Walls and Bridges by John Lennon: Although this album is not considered among Lennon’s finest by most critics, I still count it as one of my favorites by John, probably because it was my first solo Lennon album. The Phil Spector-inspired production can get unnecessarily cluttered with horns sometimes, but each song has almost exactly the right atmosphere it needs. The downbeat numbers, in particular, have a definite dark feeling to them and John’s estrangement from Yoko is obvious. Perhaps that’s why the upbeat numbers feel forced, as if John was trying to convince himself that he was happy when he was not.
Apple Venus Volume 1 by XTC: Although I would classify myself as an XTC fan, I haven’t been very impressed with anything they’ve done since Skylarking, perhaps one of the Top 10 albums of all time. Sure there have been songs that I liked, but each album has been a disappointment as a whole. And so it took awhile for me to finally pick up the first release on their own record label, Apple Venus Volume 1. It undeservedly languished outside of the rotation for months last year until I finally set my mind to rediscovering XTC. Oh how I was rewarded! The lush production and the willingness to throw in a horn or some strings harken back to Skylarking but this album isn’t quite up to that standard. Thus, it only makes Honorable Mention this year.
Thick as a Brick by Jethro Tull: Convential wisdom says that Aqualung and Songs From The Wood make up the essential Jethro Tull oeuvre but I would make the case that this masterwork should be included in that collection as well. I first stumbled upon this album in the mid-80’s as a plundered my sister’s record collection with cassettes in hand.

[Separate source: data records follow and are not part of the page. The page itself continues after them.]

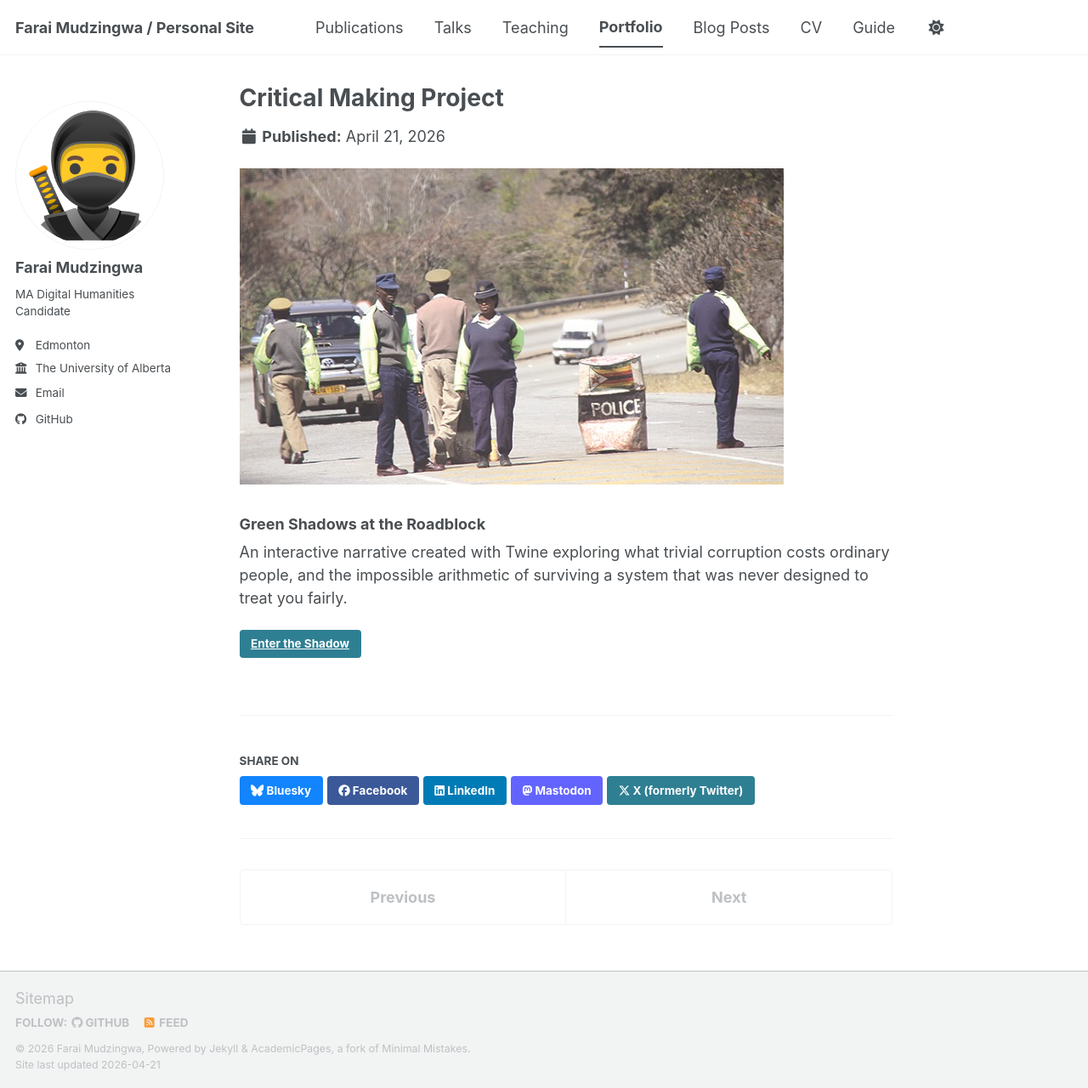
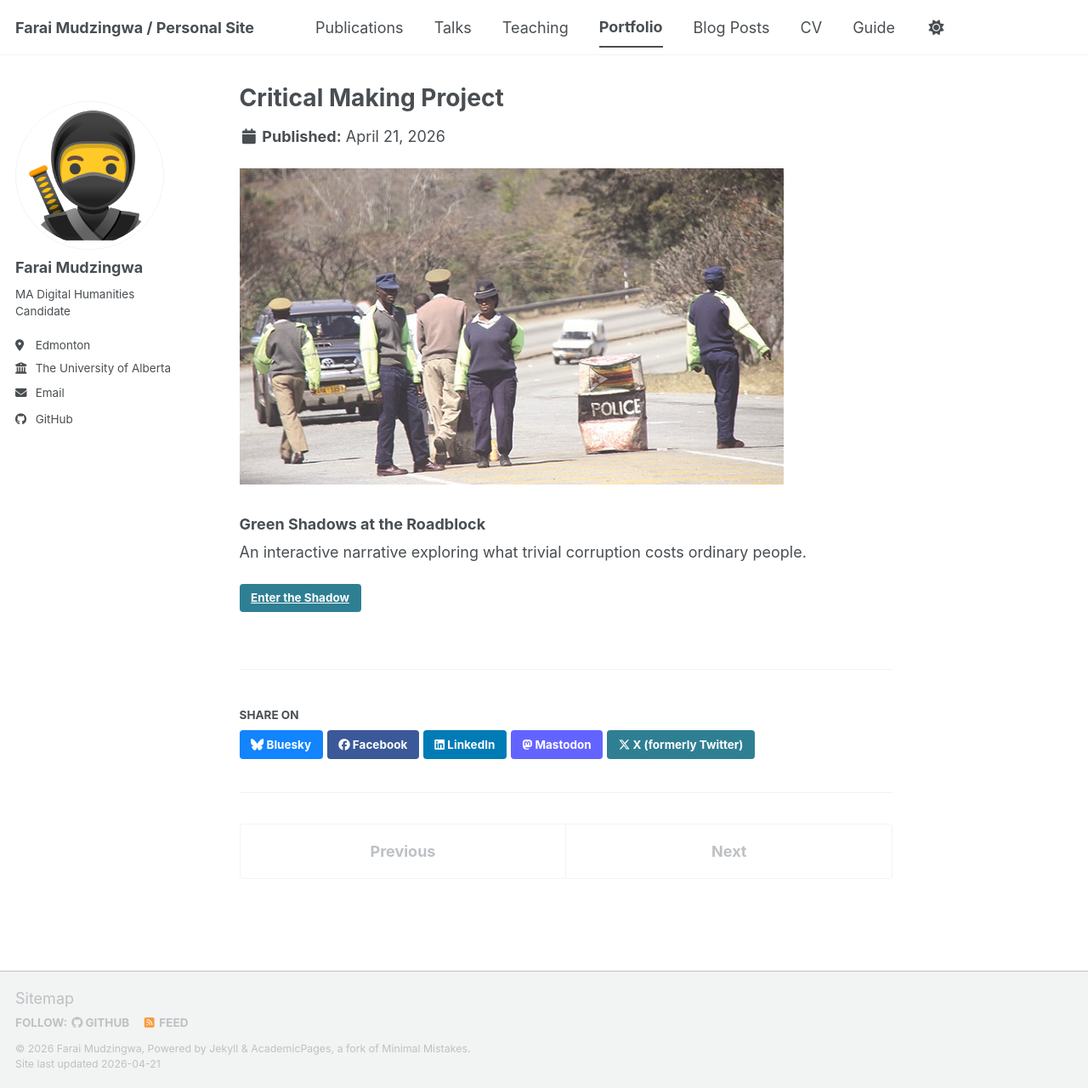
Before and after one commit to farai263/me, a Jekyll site: the page built from _portfolio/portfolio-1.md, in a window 1280 px wide and 1280 px high. Shown: the whole window at 85% size. Built offline with Jekyll 4.4.1, drawn with Linux system fonts in a browser that asks for light colours; a script bundle is joined from its source files by our own code; library files that are not in the unit come from our copies.

Commit message:
Update portfolio-1.md

```diff
--- a/_portfolio/portfolio-1.md
+++ b/_portfolio/portfolio-1.md
@@ -8,7 +8,7 @@ collection: portfolio
 
 <div class="project-item">
   <h3>Green Shadows at the Roadblock</h3>
-  <p>An interactive narrative created with Twine exploring what trivial corruption costs ordinary people, and the impossible arithmetic of surviving a system that was never designed to treat you fairly.</p>
+  <p>An interactive narrative exploring what trivial corruption costs ordinary people.</p>
   <a href="../green_shadows_at_the_roadblock.html" target="_blank" class="btn">Enter the Shadow</a>
 </div>
 
```
Also changed, not shown: other parts of _portfolio/portfolio-1.md (+1 -1 lines).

I finally purchased the album on vinyl sometime in the 90’s just so I could have the full version of the epic liner notes but it took this long for me to pick up the CD. After ripping the CD into iTunes using the defaults, I went back and re-ripped it as a single track since I think that’s what Ian Anderson intended all along.